Model Base

The declarative_base() function, allows you to very concisely opt into two columns which are very commonly included on a majority of tables, created_at and :code`updated_at`.


You may encounter typing-related issues such as:

error: Variable "models.Base" is not valid as a type
error: Invalid base class "Base"

Because of the dynamically created type, a mypy plugin is required. An example pyproject.toml file enabling the plugin would look like:

plugins = ["strapp.sqlalchemy.mypy"]


Configly Integration

The config argument accepts URL arguments as a typing.Mapping, in order to make usage with Configly more straightforward.

Applications might define their configuration using configly.

  drivername: postgesql+postgres
  host: <% ENV[DATABASE_HOST] %>
  username: <% ENV[DATABASE_USERNAME] %>
  ... etc ...

Then a typical strapp Flask app would construct a config instance once before app startup, and use that to hook up their database to the flask app.

from configly import Config
from strapp.flask import callback_factory, sqlalchemy_database

config = Configly.from_yaml('config.yml')
callback = callback_factory(sqlalchemy_database, config.database)
app = create_app(callbacks=[callback])

And a typical strapp Click app, might use the resolver and produce the engine that way.

from strapp.click import Resolver
from configly import Config

def config():
    return Config.from_yaml("config.yml")

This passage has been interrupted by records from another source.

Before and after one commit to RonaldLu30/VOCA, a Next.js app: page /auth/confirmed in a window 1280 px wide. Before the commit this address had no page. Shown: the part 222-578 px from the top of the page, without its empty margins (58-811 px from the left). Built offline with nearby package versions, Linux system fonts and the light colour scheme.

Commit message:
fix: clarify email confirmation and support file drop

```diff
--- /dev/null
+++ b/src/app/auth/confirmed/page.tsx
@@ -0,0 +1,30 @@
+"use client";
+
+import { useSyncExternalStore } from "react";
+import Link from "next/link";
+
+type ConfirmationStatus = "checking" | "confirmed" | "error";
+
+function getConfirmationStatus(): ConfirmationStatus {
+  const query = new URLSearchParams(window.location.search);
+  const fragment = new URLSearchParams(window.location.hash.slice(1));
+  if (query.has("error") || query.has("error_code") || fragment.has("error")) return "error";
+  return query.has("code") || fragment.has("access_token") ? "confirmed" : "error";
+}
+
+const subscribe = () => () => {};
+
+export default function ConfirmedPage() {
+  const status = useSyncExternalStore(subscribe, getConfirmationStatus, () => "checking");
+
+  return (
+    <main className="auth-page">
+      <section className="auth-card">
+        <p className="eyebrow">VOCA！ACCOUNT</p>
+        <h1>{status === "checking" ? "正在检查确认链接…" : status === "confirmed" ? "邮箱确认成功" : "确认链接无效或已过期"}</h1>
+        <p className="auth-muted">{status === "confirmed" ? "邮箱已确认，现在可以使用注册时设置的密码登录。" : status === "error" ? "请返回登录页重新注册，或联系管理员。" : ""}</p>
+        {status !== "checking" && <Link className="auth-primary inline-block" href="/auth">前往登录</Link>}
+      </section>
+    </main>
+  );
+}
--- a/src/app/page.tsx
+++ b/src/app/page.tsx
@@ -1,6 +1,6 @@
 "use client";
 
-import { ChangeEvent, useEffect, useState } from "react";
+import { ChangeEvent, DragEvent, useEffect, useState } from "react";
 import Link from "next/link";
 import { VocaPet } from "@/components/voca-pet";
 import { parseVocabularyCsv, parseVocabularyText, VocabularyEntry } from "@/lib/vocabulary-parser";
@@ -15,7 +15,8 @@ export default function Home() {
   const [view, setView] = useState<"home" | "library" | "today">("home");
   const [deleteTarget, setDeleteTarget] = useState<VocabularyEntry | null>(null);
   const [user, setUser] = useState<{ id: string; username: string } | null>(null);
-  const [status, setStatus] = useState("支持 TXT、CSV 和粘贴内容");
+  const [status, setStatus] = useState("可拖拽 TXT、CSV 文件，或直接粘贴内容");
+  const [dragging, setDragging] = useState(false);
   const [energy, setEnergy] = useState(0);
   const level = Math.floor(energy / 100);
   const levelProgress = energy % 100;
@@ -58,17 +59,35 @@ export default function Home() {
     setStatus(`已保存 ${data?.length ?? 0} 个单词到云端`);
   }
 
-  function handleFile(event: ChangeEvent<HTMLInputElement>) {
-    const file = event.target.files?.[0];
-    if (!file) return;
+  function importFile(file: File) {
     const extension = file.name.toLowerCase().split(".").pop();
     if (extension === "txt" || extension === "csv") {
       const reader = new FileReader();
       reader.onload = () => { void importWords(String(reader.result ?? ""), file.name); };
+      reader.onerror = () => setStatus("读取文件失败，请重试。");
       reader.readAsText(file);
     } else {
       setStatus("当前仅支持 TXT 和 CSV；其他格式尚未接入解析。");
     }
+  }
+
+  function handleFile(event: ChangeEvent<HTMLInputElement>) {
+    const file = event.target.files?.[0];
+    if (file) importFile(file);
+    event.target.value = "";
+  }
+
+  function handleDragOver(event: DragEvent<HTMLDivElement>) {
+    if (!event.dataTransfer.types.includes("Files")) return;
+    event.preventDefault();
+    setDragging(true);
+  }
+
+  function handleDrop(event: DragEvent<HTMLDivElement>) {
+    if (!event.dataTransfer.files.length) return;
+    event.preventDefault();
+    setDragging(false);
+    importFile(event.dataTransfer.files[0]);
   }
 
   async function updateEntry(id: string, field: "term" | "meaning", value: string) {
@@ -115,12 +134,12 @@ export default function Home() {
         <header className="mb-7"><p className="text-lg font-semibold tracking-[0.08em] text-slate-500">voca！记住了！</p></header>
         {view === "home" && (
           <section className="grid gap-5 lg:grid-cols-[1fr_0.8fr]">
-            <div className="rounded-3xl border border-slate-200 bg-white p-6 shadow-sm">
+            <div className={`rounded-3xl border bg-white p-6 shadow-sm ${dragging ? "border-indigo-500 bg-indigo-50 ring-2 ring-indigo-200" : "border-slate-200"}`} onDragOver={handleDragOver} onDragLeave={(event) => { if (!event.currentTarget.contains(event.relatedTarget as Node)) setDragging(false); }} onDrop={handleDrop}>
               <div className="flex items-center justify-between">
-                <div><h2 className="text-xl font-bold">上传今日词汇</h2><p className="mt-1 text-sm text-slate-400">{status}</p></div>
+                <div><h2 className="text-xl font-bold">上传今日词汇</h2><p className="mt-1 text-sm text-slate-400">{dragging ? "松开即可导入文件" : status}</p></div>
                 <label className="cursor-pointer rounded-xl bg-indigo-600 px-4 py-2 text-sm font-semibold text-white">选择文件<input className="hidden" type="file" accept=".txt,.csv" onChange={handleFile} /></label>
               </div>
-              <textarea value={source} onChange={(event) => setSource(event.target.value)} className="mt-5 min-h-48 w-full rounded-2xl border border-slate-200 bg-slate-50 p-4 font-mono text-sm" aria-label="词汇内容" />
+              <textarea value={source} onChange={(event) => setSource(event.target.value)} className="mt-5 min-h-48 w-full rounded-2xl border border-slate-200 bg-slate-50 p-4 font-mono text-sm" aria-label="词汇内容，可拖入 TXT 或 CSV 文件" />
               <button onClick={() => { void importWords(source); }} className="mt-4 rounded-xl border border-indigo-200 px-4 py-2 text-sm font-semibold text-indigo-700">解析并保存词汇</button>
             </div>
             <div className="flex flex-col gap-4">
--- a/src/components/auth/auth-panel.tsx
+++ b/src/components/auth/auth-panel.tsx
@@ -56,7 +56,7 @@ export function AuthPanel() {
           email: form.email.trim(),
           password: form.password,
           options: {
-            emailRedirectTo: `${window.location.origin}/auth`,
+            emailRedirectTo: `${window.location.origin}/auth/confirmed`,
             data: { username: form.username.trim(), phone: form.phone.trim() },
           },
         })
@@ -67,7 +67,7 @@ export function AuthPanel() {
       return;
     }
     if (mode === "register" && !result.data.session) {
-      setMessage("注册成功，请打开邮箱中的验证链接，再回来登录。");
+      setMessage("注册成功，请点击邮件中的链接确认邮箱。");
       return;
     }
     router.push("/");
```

 def postgres(config):
     return strapp.sqlalchemy.create_session(config.database)

resolver = Resolver(config=config, postgres=postgres)

def command(postgres):

In neither case are you required to actually use Configly, but it is intentionally easy to do!